An artistic research on the ecology of artistic practice


Emptor, a chapter that is being set up from 2021 onwards by Jubilee, continues along the methodology and efforts of Jubilee’s collective research project Caveat, actively applying the practice-based approach to ‘property’, an element that highly defines the economy of visual arts. Just as ‘the contract’ functioned as a filter and landing stage in Caveat, ‘property’ functions as a central notion, linking different discussions and research trajectories.


Opening the question: How can we practice ‘property’ for a sustainable visual arts field? Emptor has the ambition to collectively question our positions in the economy of the arts today and open up new narratives that create space for reflection and action. Defining what is the artwork, how it can be exhibited, conserved and sold is an ever more delicate and complex question within today’s visual art practice – as it is often collaborative, performative, internet-based, audiovisual, immaterial in its form. However, property of this artwork still remains the central element in its economy.


Even if visual art practices challenge roles on the field by setting conditions for materialisation or acquisition, the notion of ownership itself always remains. Discussions rarely focus on collaboration but circle around ownership of a material object (artwork, contract, display, protocol).


Remarkably enough, and despite all the avant-garde positions that artists occupy, the economy of the art world functions by the same principle as the larger economy: private property. Seth Siegelaub, the New York gallerist and curator who caused a furor with the introduction of an artist contract in the late 1960s, already wrote in one of his letters that he could not understand why: “…artists, you have allowed the sale of your art to be the only way to receive direct compensation from the use of your art.”

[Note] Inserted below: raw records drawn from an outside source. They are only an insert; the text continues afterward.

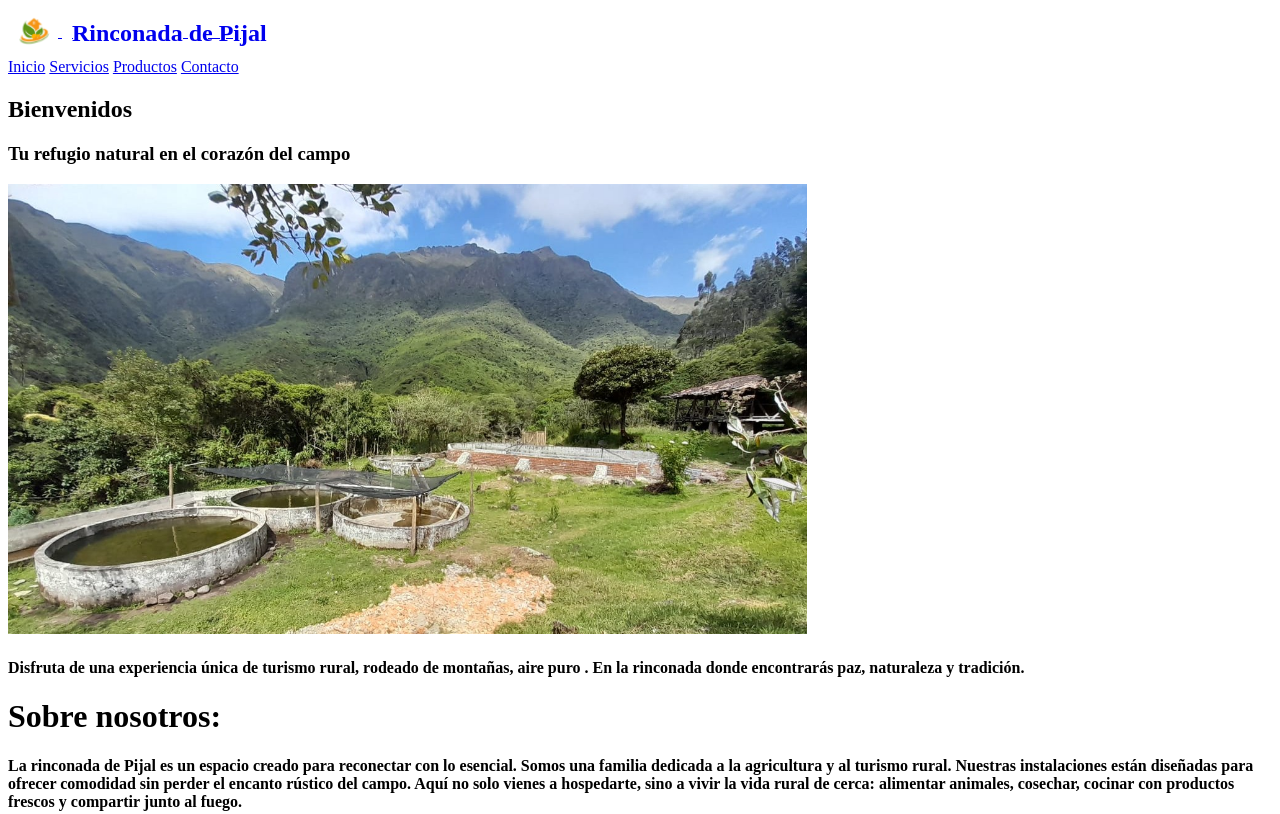
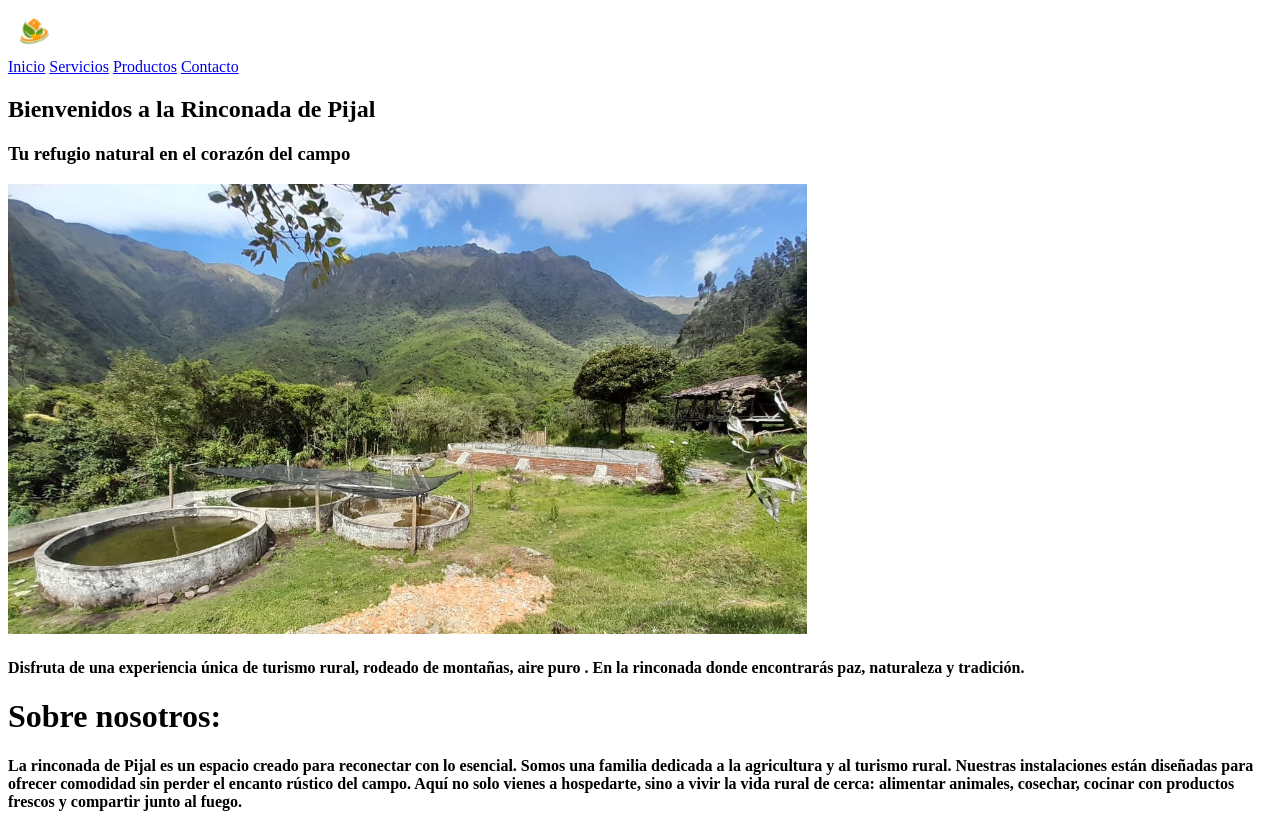
Before and after one commit to Dannyct24/HTML, a plain HTML site: page index.html in a window 1280 px wide. Shown: the top 814 px of the page. Drawn offline with Linux system fonts and the light colour scheme.

Commit message:
modified:   index.html 	modified:   pages2/contact.html 	modified:   pages2/products.html 	modified:   pages2/services.html

```diff
--- a/index.html
+++ b/index.html
@@ -26,7 +26,7 @@
     <header>
         <a href="index.html">
             <img src="icon/favicon.ico" alt="Icono Rinconada de Pijal" style="height: 50px; vertical-align: middle;">
-            <span style="font-size: 1.5em; font-weight: bold; vertical-align: middle; margin-left: 10px;">Rinconada de Pijal</span>
+
         <nav>
             <a href="index.html">Inicio</a>
             <a href="pages2/services.html">Servicios</a>
@@ -50,7 +50,7 @@
 
 
 
-            <h2> Bienvenidos</h2>
+            <h2> Bienvenidos a la Rinconada de Pijal</h2>
             <h3>Tu refugio natural en el corazón del campo</h3>
             <img src="icon/459102018_122109523922498396_2053413932302537085_n.jpg" height="450" alt="logo canva" />
 
```
Also changed, not shown: pages2/contact.html (+1 -1 lines), pages2/products.html (+1 -1 lines), pages2/services.html (+1 -1 lines).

60 years later, the same problems are still present. Taking into account the many urges that confront our society today, Emptor thinks it is the right moment to put ownership issues back at the center of discussion. Carefully selected artistic practices and their inspiration will feed reflections within Assemblies of Practice and Reading Rooms, allowing for common concerns to come to the surface.


Through collaborations with arts organisations and researchers from legal and arts fields, Emptor aims at translating these concerns to daily artistic and legal practice, and acting upon them in dialogue.


By actively using mapping and co-writing as tools throughout the collective research, questions will be extrapolated to other domains, contextualised and accessible for the public through the website. In so doing, Emptor continues the quest for a shift from an economy to an ecology of the arts together with all those concerned.


Artists involved so far are Kobe Matthys (Agency/Agentschap/Agence), Katya Ev, Ciel Grommen & Maximiliaan Royakkers, Grace Ndiritu, Vermeir & Heiremans, and Clémentine Vaultier.

Reflection partners include: a.pass (Brussels), BUDA (Kortrijk), CIAP/FLACC (Genk), Kunsthal Gent.


As Emptor continues the methodology of Caveat, taking its concepts to a different perspective, the Emptor activities and trajectories are part of the existing Caveat project website.